The task — An exact copy of every record is needed.

── Data provided

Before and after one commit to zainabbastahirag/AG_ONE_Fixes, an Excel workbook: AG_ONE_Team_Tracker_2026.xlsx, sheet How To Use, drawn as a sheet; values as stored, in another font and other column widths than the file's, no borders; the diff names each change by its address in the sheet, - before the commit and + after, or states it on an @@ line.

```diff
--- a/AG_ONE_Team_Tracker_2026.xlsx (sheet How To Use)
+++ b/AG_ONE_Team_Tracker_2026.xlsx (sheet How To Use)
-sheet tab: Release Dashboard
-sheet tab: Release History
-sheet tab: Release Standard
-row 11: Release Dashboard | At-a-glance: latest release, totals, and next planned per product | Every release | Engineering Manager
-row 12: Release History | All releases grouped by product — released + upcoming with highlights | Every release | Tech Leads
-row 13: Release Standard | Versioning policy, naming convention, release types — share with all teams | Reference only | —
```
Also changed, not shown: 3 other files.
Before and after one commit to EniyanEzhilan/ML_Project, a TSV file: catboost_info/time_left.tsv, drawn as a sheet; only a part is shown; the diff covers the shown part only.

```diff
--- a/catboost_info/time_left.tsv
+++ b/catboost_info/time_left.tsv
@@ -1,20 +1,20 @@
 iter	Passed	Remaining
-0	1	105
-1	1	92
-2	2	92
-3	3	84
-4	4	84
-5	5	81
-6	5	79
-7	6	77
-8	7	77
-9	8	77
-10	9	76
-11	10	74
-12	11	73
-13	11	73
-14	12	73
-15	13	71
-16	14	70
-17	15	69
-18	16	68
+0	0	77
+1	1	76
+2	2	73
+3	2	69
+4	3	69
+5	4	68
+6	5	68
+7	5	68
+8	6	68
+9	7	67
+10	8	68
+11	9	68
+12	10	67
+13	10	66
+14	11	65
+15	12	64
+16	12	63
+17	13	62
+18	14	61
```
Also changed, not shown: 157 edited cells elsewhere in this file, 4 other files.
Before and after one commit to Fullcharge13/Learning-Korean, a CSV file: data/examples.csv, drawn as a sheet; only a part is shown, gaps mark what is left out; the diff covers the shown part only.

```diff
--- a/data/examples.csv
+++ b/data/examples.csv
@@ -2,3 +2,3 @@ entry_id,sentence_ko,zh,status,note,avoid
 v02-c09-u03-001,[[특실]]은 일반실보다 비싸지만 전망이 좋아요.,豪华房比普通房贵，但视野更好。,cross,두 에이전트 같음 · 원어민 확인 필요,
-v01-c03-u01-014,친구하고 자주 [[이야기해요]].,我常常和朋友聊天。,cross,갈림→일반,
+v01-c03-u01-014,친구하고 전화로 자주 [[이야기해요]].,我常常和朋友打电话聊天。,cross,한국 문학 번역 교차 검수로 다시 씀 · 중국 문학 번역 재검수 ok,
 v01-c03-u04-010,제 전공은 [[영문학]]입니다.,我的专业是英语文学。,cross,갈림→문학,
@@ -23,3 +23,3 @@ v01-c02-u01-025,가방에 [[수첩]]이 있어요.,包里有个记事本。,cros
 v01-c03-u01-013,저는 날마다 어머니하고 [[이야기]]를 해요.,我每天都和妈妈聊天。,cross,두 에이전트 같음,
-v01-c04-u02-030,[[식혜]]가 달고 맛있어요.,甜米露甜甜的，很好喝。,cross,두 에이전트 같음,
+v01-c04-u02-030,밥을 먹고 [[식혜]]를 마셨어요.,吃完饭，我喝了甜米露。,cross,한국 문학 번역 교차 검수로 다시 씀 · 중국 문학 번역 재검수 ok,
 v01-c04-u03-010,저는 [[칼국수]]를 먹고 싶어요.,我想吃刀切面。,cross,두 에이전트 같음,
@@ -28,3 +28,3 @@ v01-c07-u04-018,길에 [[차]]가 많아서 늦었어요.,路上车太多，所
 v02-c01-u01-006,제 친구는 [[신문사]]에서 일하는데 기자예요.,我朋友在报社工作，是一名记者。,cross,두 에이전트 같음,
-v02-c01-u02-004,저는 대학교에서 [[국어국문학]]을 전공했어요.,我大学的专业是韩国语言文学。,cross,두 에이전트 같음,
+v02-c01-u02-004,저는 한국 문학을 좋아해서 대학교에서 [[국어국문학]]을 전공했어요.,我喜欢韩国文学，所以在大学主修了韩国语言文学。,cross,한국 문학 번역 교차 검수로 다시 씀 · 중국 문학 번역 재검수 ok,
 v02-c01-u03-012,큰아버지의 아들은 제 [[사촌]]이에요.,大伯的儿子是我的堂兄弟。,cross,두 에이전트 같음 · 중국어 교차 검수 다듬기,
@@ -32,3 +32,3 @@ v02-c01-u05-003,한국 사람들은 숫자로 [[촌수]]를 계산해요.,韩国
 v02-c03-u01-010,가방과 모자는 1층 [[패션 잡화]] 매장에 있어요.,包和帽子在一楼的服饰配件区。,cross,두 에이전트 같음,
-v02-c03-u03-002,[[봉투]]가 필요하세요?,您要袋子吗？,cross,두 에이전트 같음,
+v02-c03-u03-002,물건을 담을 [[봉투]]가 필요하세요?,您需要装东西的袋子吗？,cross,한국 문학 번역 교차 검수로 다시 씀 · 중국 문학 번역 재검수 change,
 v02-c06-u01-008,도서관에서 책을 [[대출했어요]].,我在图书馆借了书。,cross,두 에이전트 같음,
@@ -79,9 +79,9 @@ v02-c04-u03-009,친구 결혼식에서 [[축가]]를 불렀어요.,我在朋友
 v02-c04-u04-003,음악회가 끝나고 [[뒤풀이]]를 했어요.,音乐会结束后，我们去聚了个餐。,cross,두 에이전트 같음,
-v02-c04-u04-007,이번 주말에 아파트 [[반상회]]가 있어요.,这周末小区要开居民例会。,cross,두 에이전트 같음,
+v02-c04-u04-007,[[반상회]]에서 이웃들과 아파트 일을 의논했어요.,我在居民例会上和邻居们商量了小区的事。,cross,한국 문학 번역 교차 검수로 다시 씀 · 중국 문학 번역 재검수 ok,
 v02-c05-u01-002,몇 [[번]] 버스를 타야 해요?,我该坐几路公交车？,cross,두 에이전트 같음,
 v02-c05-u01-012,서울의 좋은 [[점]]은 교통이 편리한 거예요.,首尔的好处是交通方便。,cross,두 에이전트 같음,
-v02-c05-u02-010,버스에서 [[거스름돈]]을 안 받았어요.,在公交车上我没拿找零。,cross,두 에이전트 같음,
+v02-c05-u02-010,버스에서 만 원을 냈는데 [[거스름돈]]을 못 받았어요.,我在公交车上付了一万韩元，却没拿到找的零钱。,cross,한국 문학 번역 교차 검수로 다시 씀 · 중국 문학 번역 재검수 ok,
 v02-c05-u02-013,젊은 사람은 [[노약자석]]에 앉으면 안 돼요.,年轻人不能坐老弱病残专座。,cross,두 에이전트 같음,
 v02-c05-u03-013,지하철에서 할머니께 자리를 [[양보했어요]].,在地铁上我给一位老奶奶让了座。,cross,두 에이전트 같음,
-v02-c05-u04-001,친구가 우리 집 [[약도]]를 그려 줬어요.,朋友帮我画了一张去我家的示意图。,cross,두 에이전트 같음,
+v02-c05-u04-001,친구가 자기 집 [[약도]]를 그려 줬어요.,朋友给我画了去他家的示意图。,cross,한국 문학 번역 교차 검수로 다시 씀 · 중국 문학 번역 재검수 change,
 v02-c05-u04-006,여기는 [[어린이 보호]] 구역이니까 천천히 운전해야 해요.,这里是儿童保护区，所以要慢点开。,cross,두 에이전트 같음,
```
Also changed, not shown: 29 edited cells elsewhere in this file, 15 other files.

────

Worked solution —
Before and after one commit to zainabbastahirag/AG_ONE_Fixes, an Excel workbook: AG_ONE_Team_Tracker_2026.xlsx, sheet How To Use, drawn as a sheet; values as stored, in another font and other column widths than the file's, no borders; the diff names each change by its address in the sheet, - before the commit and + after, or states it on an @@ line.

```diff
--- a/AG_ONE_Team_Tracker_2026.xlsx (sheet How To Use)
+++ b/AG_ONE_Team_Tracker_2026.xlsx (sheet How To Use)
-sheet tab: Release Dashboard
-sheet tab: Release History
-sheet tab: Release Standard
-row 11: Release Dashboard | At-a-glance: latest release, totals, and next planned per product | Every release | Engineering Manager
-row 12: Release History | All releases grouped by product — released + upcoming with highlights | Every release | Tech Leads
-row 13: Release Standard | Versioning policy, naming convention, release types — share with all teams | Reference only | —
```
Also changed, not shown: 3 other files.
Before and after one commit to EniyanEzhilan/ML_Project, a TSV file: catboost_info/time_left.tsv, drawn as a sheet; only a part is shown; the diff covers the shown part only.

```diff
--- a/catboost_info/time_left.tsv
+++ b/catboost_info/time_left.tsv
@@ -1,20 +1,20 @@
 iter	Passed	Remaining
-0	1	105
-1	1	92
-2	2	92
-3	3	84
-4	4	84
-5	5	81
-6	5	79
-7	6	77
-8	7	77
-9	8	77
-10	9	76
-11	10	74
-12	11	73
-13	11	73
-14	12	73
-15	13	71
-16	14	70
-17	15	69
-18	16	68
+0	0	77
+1	1	76
+2	2	73
+3	2	69
+4	3	69
+5	4	68
+6	5	68
+7	5	68
+8	6	68
+9	7	67
+10	8	68
+11	9	68
+12	10	67
+13	10	66
+14	11	65
+15	12	64
+16	12	63
+17	13	62
+18	14	61
```
Also changed, not shown: 157 edited cells elsewhere in this file, 4 other files.
Before and after one commit to Fullcharge13/Learning-Korean, a CSV file: data/examples.csv, drawn as a sheet; only a part is shown, gaps mark what is left out; the diff covers the shown part only.

```diff
--- a/data/examples.csv
+++ b/data/examples.csv
@@ -2,3 +2,3 @@ entry_id,sentence_ko,zh,status,note,avoid
 v02-c09-u03-001,[[특실]]은 일반실보다 비싸지만 전망이 좋아요.,豪华房比普通房贵，但视野更好。,cross,두 에이전트 같음 · 원어민 확인 필요,
-v01-c03-u01-014,친구하고 자주 [[이야기해요]].,我常常和朋友聊天。,cross,갈림→일반,
+v01-c03-u01-014,친구하고 전화로 자주 [[이야기해요]].,我常常和朋友打电话聊天。,cross,한국 문학 번역 교차 검수로 다시 씀 · 중국 문학 번역 재검수 ok,
 v01-c03-u04-010,제 전공은 [[영문학]]입니다.,我的专业是英语文学。,cross,갈림→문학,
@@ -23,3 +23,3 @@ v01-c02-u01-025,가방에 [[수첩]]이 있어요.,包里有个记事本。,cros
 v01-c03-u01-013,저는 날마다 어머니하고 [[이야기]]를 해요.,我每天都和妈妈聊天。,cross,두 에이전트 같음,
-v01-c04-u02-030,[[식혜]]가 달고 맛있어요.,甜米露甜甜的，很好喝。,cross,두 에이전트 같음,
+v01-c04-u02-030,밥을 먹고 [[식혜]]를 마셨어요.,吃完饭，我喝了甜米露。,cross,한국 문학 번역 교차 검수로 다시 씀 · 중국 문학 번역 재검수 ok,
 v01-c04-u03-010,저는 [[칼국수]]를 먹고 싶어요.,我想吃刀切面。,cross,두 에이전트 같음,
@@ -28,3 +28,3 @@ v01-c07-u04-018,길에 [[차]]가 많아서 늦었어요.,路上车太多，所
 v02-c01-u01-006,제 친구는 [[신문사]]에서 일하는데 기자예요.,我朋友在报社工作，是一名记者。,cross,두 에이전트 같음,
-v02-c01-u02-004,저는 대학교에서 [[국어국문학]]을 전공했어요.,我大学的专业是韩国语言文学。,cross,두 에이전트 같음,
+v02-c01-u02-004,저는 한국 문학을 좋아해서 대학교에서 [[국어국문학]]을 전공했어요.,我喜欢韩国文学，所以在大学主修了韩国语言文学。,cross,한국 문학 번역 교차 검수로 다시 씀 · 중국 문학 번역 재검수 ok,
 v02-c01-u03-012,큰아버지의 아들은 제 [[사촌]]이에요.,大伯的儿子是我的堂兄弟。,cross,두 에이전트 같음 · 중국어 교차 검수 다듬기,
@@ -32,3 +32,3 @@ v02-c01-u05-003,한국 사람들은 숫자로 [[촌수]]를 계산해요.,韩国
 v02-c03-u01-010,가방과 모자는 1층 [[패션 잡화]] 매장에 있어요.,包和帽子在一楼的服饰配件区。,cross,두 에이전트 같음,
-v02-c03-u03-002,[[봉투]]가 필요하세요?,您要袋子吗？,cross,두 에이전트 같음,
+v02-c03-u03-002,물건을 담을 [[봉투]]가 필요하세요?,您需要装东西的袋子吗？,cross,한국 문학 번역 교차 검수로 다시 씀 · 중국 문학 번역 재검수 change,
 v02-c06-u01-008,도서관에서 책을 [[대출했어요]].,我在图书馆借了书。,cross,두 에이전트 같음,
@@ -79,9 +79,9 @@ v02-c04-u03-009,친구 결혼식에서 [[축가]]를 불렀어요.,我在朋友
 v02-c04-u04-003,음악회가 끝나고 [[뒤풀이]]를 했어요.,音乐会结束后，我们去聚了个餐。,cross,두 에이전트 같음,
-v02-c04-u04-007,이번 주말에 아파트 [[반상회]]가 있어요.,这周末小区要开居民例会。,cross,두 에이전트 같음,
+v02-c04-u04-007,[[반상회]]에서 이웃들과 아파트 일을 의논했어요.,我在居民例会上和邻居们商量了小区的事。,cross,한국 문학 번역 교차 검수로 다시 씀 · 중국 문학 번역 재검수 ok,
 v02-c05-u01-002,몇 [[번]] 버스를 타야 해요?,我该坐几路公交车？,cross,두 에이전트 같음,
 v02-c05-u01-012,서울의 좋은 [[점]]은 교통이 편리한 거예요.,首尔的好处是交通方便。,cross,두 에이전트 같음,
-v02-c05-u02-010,버스에서 [[거스름돈]]을 안 받았어요.,在公交车上我没拿找零。,cross,두 에이전트 같음,
+v02-c05-u02-010,버스에서 만 원을 냈는데 [[거스름돈]]을 못 받았어요.,我在公交车上付了一万韩元，却没拿到找的零钱。,cross,한국 문학 번역 교차 검수로 다시 씀 · 중국 문학 번역 재검수 ok,
 v02-c05-u02-013,젊은 사람은 [[노약자석]]에 앉으면 안 돼요.,年轻人不能坐老弱病残专座。,cross,두 에이전트 같음,
 v02-c05-u03-013,지하철에서 할머니께 자리를 [[양보했어요]].,在地铁上我给一位老奶奶让了座。,cross,두 에이전트 같음,
-v02-c05-u04-001,친구가 우리 집 [[약도]]를 그려 줬어요.,朋友帮我画了一张去我家的示意图。,cross,두 에이전트 같음,
+v02-c05-u04-001,친구가 자기 집 [[약도]]를 그려 줬어요.,朋友给我画了去他家的示意图。,cross,한국 문학 번역 교차 검수로 다시 씀 · 중국 문학 번역 재검수 change,
 v02-c05-u04-006,여기는 [[어린이 보호]] 구역이니까 천천히 운전해야 해요.,这里是儿童保护区，所以要慢点开。,cross,두 에이전트 같음,
```
Also changed, not shown: 29 edited cells elsewhere in this file, 15 other files.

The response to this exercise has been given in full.